HealthDay News — Dexrazoxane can prevent anthracycline-induced cardiotoxicity and should be used for cardioprotection in children and young adults, according to a review published online September 4 in the British Journal of Clinical Pharmacology.
Noting that childhood cancer survivors are at increased risk of cardiovascular morbidity and mortality, Kelley K. Hutchins, DO, MPH, from the Children's Hospital of Michigan in Detroit, and colleagues looked at the prevention of cardiotoxicity in survivors of childhood cancer.
The researchers note that anthracyclines, which are among the most commonly used chemotherapeutic agents for treating children with hematologic and solid tumor malignancies, are associated with cardiac conditions. Cardiotoxic effects include cardiomyopathy, heart failure, myocardial infarction, conduction defects, valve disease, pericardial disease, and hypertension; risk increases with a cumulative dose of 300 mg/m², although cardiotoxicity can develop at lower cumulative doses. Late effects from anthracycline can be prevented with dexrazoxane, without reducing the anti-neoplastic effects or event-free survival. Other potentially cardioprotective agents have been developed and tested but await large-scale clinical trials.
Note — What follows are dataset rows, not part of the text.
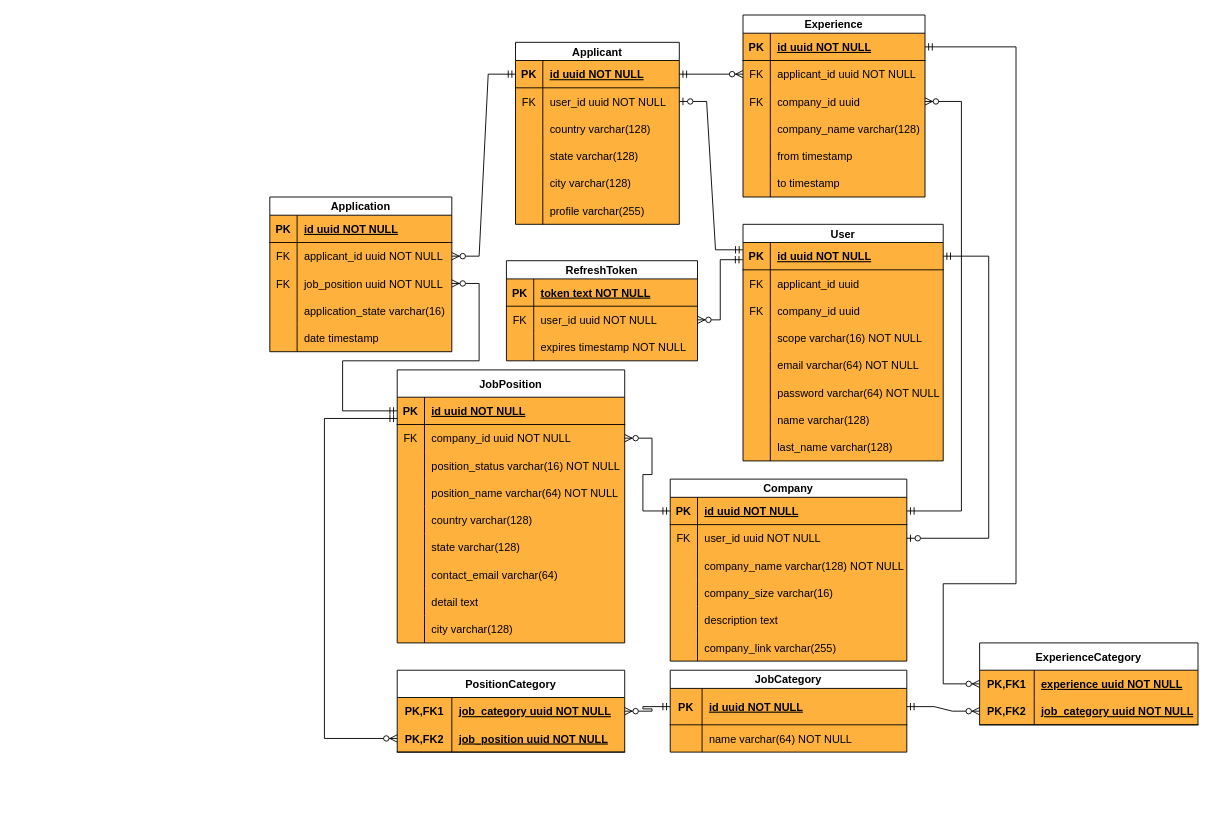
BUTAJI9l-IT/job-portal keeps this draw.io diagram as diagrams/ERD.drawio. Above is the earlier version. Source tidied: cells renumbered, new cells numbered last; positions are measured from the earlier drawing's top-left corner, leaving out a move shared by most shapes. Both pictures are drawn from the tidied source at 91%, with x=0, y=0 at pixel (269, 15).
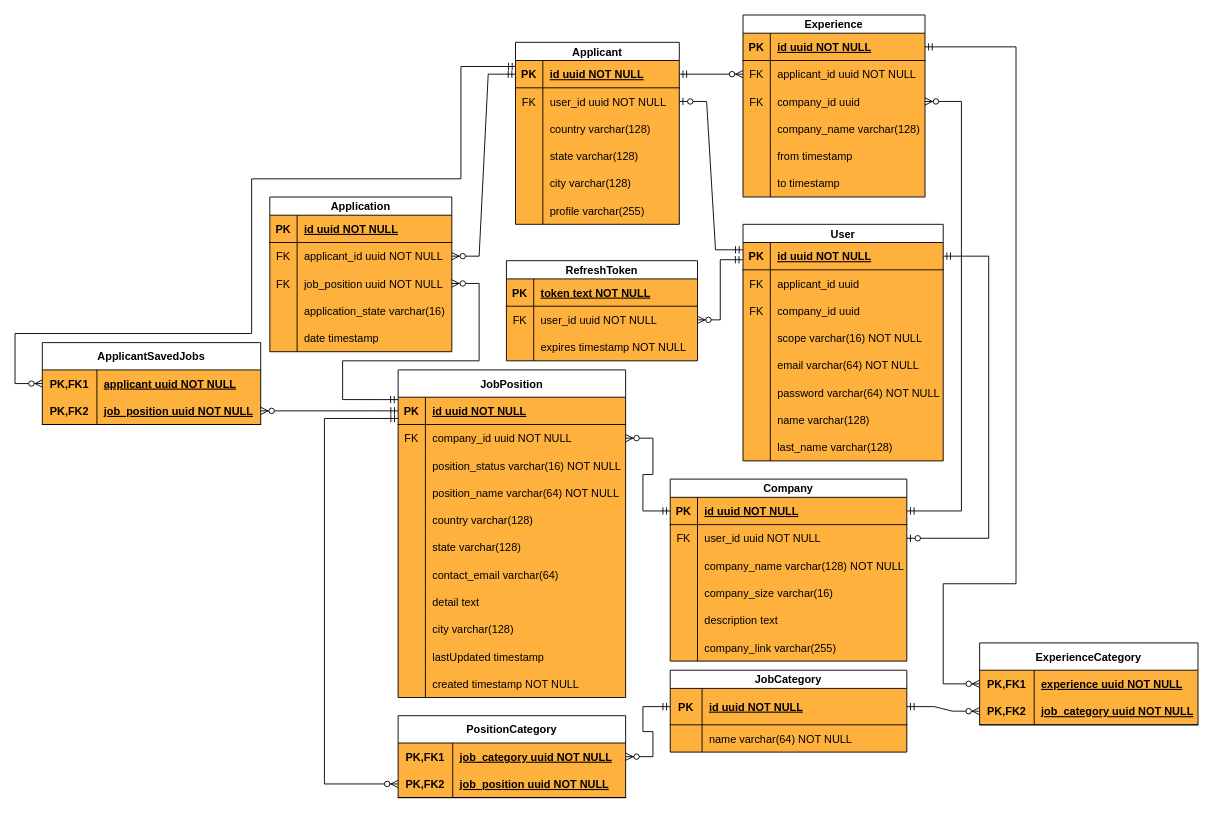
The same page after the edit.

Commit message (it also covers changes not shown here):
feat: add saved jobs to applicant, created and last updates timestamps to job position

The change refers to these unchanged cells:
```xml
<mxCell id="3" style="shape=tableRow;horizontal=0;startSize=0;swimlaneHead=0;swimlaneBody=0;fillColor=none;points=[[0,0.5],[1,0.5]];portConstraint=eastwest;top=0;left=0;right=0;bottom=1;" parent="2" vertex="1">
  <mxGeometry y="20" width="180" height="30" as="geometry" />
</mxCell>
<mxCell id="28" style="shape=tableRow;horizontal=0;startSize=0;swimlaneHead=0;swimlaneBody=0;fillColor=none;points=[[0,0.5],[1,0.5]];portConstraint=eastwest;top=0;left=0;right=0;bottom=0;" parent="21" vertex="1">
  <mxGeometry y="80" width="200" height="30" as="geometry" />
</mxCell>
<mxCell id="121" style="shape=tableRow;horizontal=0;startSize=0;swimlaneHead=0;swimlaneBody=0;fillColor=none;points=[[0,0.5],[1,0.5]];portConstraint=eastwest;top=0;left=0;right=0;bottom=1;" parent="120" vertex="1">
  <mxGeometry y="30" width="250" height="30" as="geometry" />
</mxCell>
<mxCell id="154" style="shape=tableRow;horizontal=0;startSize=0;swimlaneHead=0;swimlaneBody=0;fillColor=none;points=[[0,0.5],[1,0.5]];portConstraint=eastwest;top=0;left=0;right=0;bottom=1;" parent="150" vertex="1">
  <mxGeometry y="60" width="250" height="30" as="geometry" />
</mxCell>
```

The edit, as a diff of the source:
```diff
@@
     <mxCell id="120" value="JobPosition" style="shape=table;startSize=30;childLayout=tableLayout;rowLines=0;fontStyle=1;align=center;swimlaneFillColor=#FFB13D;" parent="1" vertex="1">
-      <mxGeometry x="140" y="390" width="250" height="300" as="geometry" />
+      <mxGeometry x="141" y="390" width="250" height="360" as="geometry" />
     </mxCell>
@@
+    <mxCell id="171" style="shape=tableRow;horizontal=0;startSize=0;swimlaneHead=0;swimlaneBody=0;fillColor=none;top=0;left=0;right=0;bottom=0;" parent="120" vertex="1">
+      <mxGeometry y="300" width="250" height="30" as="geometry" />
+    </mxCell>
+    <mxCell id="172" style="shape=partialRectangle;fillColor=none;top=0;left=0;bottom=0;right=0;overflow=hidden;" parent="171" vertex="1">
+      <mxGeometry width="30" height="30" as="geometry" />
+    </mxCell>
+    <mxCell id="173" value="lastUpdated timestamp" style="shape=partialRectangle;fillColor=none;top=0;left=0;bottom=0;right=0;align=left;spacingLeft=6;overflow=hidden;" parent="171" vertex="1">
+      <mxGeometry x="30" width="220" height="30" as="geometry" />
+    </mxCell>
+    <mxCell id="174" style="shape=tableRow;horizontal=0;startSize=0;swimlaneHead=0;swimlaneBody=0;fillColor=none;top=0;left=0;right=0;bottom=0;" parent="120" vertex="1">
+      <mxGeometry y="330" width="250" height="30" as="geometry" />
+    </mxCell>
+    <mxCell id="175" style="shape=partialRectangle;fillColor=none;top=0;left=0;bottom=0;right=0;overflow=hidden;" parent="174" vertex="1">
+      <mxGeometry width="30" height="30" as="geometry" />
+    </mxCell>
+    <mxCell id="176" value="created timestamp NOT NULL" style="shape=partialRectangle;fillColor=none;top=0;left=0;bottom=0;right=0;align=left;spacingLeft=6;overflow=hidden;" parent="174" vertex="1">
+      <mxGeometry x="30" width="220" height="30" as="geometry" />
+    </mxCell>
-    <mxCell id="148" style="edgeStyle=orthogonalEdgeStyle;fontSize=12;html=1;endArrow=ERzeroToMany;startArrow=ERmandOne;rounded=0;exitX=0;exitY=0.5;exitDx=0;exitDy=0;" parent="1" edge="1" source="121" target="28">
+    <mxCell id="148" style="edgeStyle=orthogonalEdgeStyle;fontSize=12;html=1;endArrow=ERzeroToMany;startArrow=ERmandOne;rounded=0;exitX=-0.001;exitY=0.088;exitDx=0;exitDy=0;exitPerimeter=0;" parent="1" edge="1" source="121" target="28">
       <mxGeometry relative="1" as="geometry">
         <Array as="points">
-          <mxPoint x="80" y="435" />
+          <mxPoint x="80" y="423" />
           <mxPoint x="80" y="380" />
           <mxPoint x="230" y="380" />
           <mxPoint x="230" y="295" />
         </Array>
       </mxGeometry>
     </mxCell>
@@
     <mxCell id="150" value="PositionCategory" style="shape=table;startSize=30;childLayout=tableLayout;rowLines=0;fontStyle=1;align=center;swimlaneFillColor=#FFB13D;" parent="1" vertex="1">
-      <mxGeometry x="140" y="720" width="250" height="90" as="geometry" />
+      <mxGeometry x="141" y="770" width="250" height="90" as="geometry" />
     </mxCell>
@@
     <mxCell id="157" style="fontSize=12;html=1;endArrow=ERzeroToMany;startArrow=ERmandOne;rounded=0;entryX=0;entryY=0.5;entryDx=0;entryDy=0;exitX=0;exitY=0.778;exitDx=0;exitDy=0;exitPerimeter=0;edgeStyle=elbowEdgeStyle;" parent="1" edge="1" source="121" target="154">
       <mxGeometry relative="1" as="geometry">
         <Array as="points">
+          <mxPoint x="60" y="460" />
+          <mxPoint x="60" y="460" />
+          <mxPoint x="60" y="450" />
           <mxPoint x="60" y="520" />
         </Array>
       </mxGeometry>
     </mxCell>
@@
+    <mxCell id="177" value="ApplicantSavedJobs" style="shape=table;startSize=30;childLayout=tableLayout;rowLines=0;fontStyle=1;align=center;swimlaneFillColor=#FFB13D;" parent="1" vertex="1">
+      <mxGeometry x="-250" y="360" width="240" height="90" as="geometry" />
+    </mxCell>
+    <mxCell id="178" style="shape=tableRow;horizontal=0;startSize=0;swimlaneHead=0;swimlaneBody=0;fillColor=none;points=[[0,0.5],[1,0.5]];portConstraint=eastwest;top=0;left=0;right=0;bottom=0;" parent="177" vertex="1">
+      <mxGeometry y="30" width="240" height="30" as="geometry" />
+    </mxCell>
+    <mxCell id="179" value="PK,FK1" style="shape=partialRectangle;fillColor=none;top=0;left=0;bottom=0;right=0;fontStyle=1;overflow=hidden;" parent="178" vertex="1">
+      <mxGeometry width="60" height="30" as="geometry" />
+    </mxCell>
+    <mxCell id="180" value="applicant uuid NOT NULL" style="shape=partialRectangle;fillColor=none;top=0;left=0;bottom=0;right=0;align=left;spacingLeft=6;fontStyle=5;overflow=hidden;" parent="178" vertex="1">
+      <mxGeometry x="60" width="180" height="30" as="geometry" />
+    </mxCell>
+    <mxCell id="181" style="shape=tableRow;horizontal=0;startSize=0;swimlaneHead=0;swimlaneBody=0;fillColor=none;points=[[0,0.5],[1,0.5]];portConstraint=eastwest;top=0;left=0;right=0;bottom=1;" parent="177" vertex="1">
+      <mxGeometry y="60" width="240" height="30" as="geometry" />
+    </mxCell>
+    <mxCell id="182" value="PK,FK2" style="shape=partialRectangle;fillColor=none;top=0;left=0;bottom=0;right=0;fontStyle=1;overflow=hidden;" parent="181" vertex="1">
+      <mxGeometry width="60" height="30" as="geometry" />
+    </mxCell>
+    <mxCell id="183" value="job_position uuid NOT NULL" style="shape=partialRectangle;fillColor=none;top=0;left=0;bottom=0;right=0;align=left;spacingLeft=6;fontStyle=5;overflow=hidden;" parent="181" vertex="1">
+      <mxGeometry x="60" width="180" height="30" as="geometry" />
+    </mxCell>
+    <mxCell id="184" style="edgeStyle=entityRelationEdgeStyle;fontSize=12;html=1;endArrow=ERzeroToMany;startArrow=ERmandOne;rounded=0;entryX=1;entryY=0.5;entryDx=0;entryDy=0;exitX=0;exitY=0.5;exitDx=0;exitDy=0;" parent="1" edge="1" source="121" target="181">
+      <mxGeometry relative="1" as="geometry" />
+    </mxCell>
+    <mxCell id="185" style="edgeStyle=orthogonalEdgeStyle;fontSize=12;html=1;endArrow=ERzeroToMany;startArrow=ERmandOne;rounded=0;exitX=0.002;exitY=0.219;exitDx=0;exitDy=0;exitPerimeter=0;elbow=vertical;entryX=0;entryY=0.5;entryDx=0;entryDy=0;" parent="1" edge="1" source="3" target="178">
+      <mxGeometry relative="1" as="geometry">
+        <Array as="points">
+          <mxPoint x="210" y="57" />
+          <mxPoint x="210" y="180" />
+          <mxPoint x="-20" y="180" />
+          <mxPoint x="-20" y="350" />
+          <mxPoint x="-280" y="350" />
+          <mxPoint x="-280" y="405" />
+        </Array>
+      </mxGeometry>
+    </mxCell>
```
"Dexrazoxane should therefore be a concomitant treatment among children, adolescents, and young adults treated with anthracyclines now and in the foreseeable future," the authors write.
Chiron, Pfizer, and Roche Diagnostics contributed funding for the study. Pfizer is a manufacturer of dexrazoxane.